Ryokan Mother Tongue
Pori Art Museum, Finland, 2002, video and video installation
In the two projections of the video installation there are characters moving in public places like concert halls and lecture halls, but acting as if they were - so to speak - at home. The camera moves endlessly in and out of the various locations as if displaying the non-place of a position; denying a stable place for the viewer, the subject. The characters discuss, argue and fight about their shared pasts in the social and public spaces of the film.
The installation displays visually the intersection between social, or performed identity, and private, or experienced identity. By establishing a strong parallelism between the private and the social the film is not, however, taking a stance of what is the true home or true foundation for identity. Instead the questions are left open. This openness characterizes the poetics of the film as well: the illusory space of the film, constructed by the editing and sound, do not strive for a coherent space as if suggesting the idea that we are all children of the hotel mother tongue: constantly checking in and checking out, temporary private inhabitants in a public domain. The language, the social frame that we are born into, is something that we have to leave and turn into a hotel for our experiences.

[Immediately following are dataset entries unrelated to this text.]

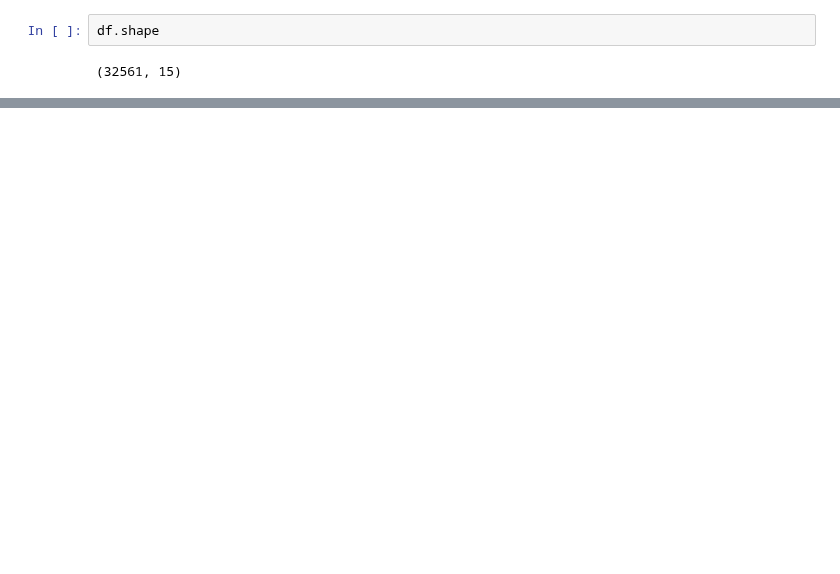
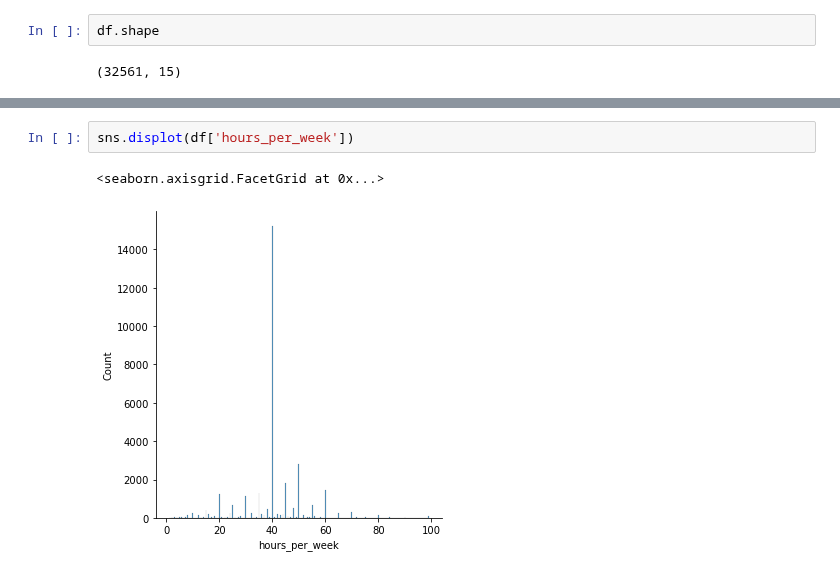
Before and after one commit to akritkbehera/Salary-Prediction-, a Jupyter notebook: Untitled.ipynb, the cells around one changed output, grey strips where cells are left out. Saved outputs shown, nothing was run; the diff lists cells and outputs as text; blank space fills up the shorter version.

```diff
--- a/Untitled.ipynb
+++ b/Untitled.ipynb
@@ -32,0 +89,5 @@ False
+# %%
+sns.displot(df['hours_per_week'])
+# %% [output]
+<seaborn.axisgrid.FacetGrid at 0x...>
+[figure, added]
```
Also changed, not shown: parts of 15 cells of this notebook.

(Quoted from John Sundholm’s essay ‘Hotel Mother Tongue or the Non-place of Identity’)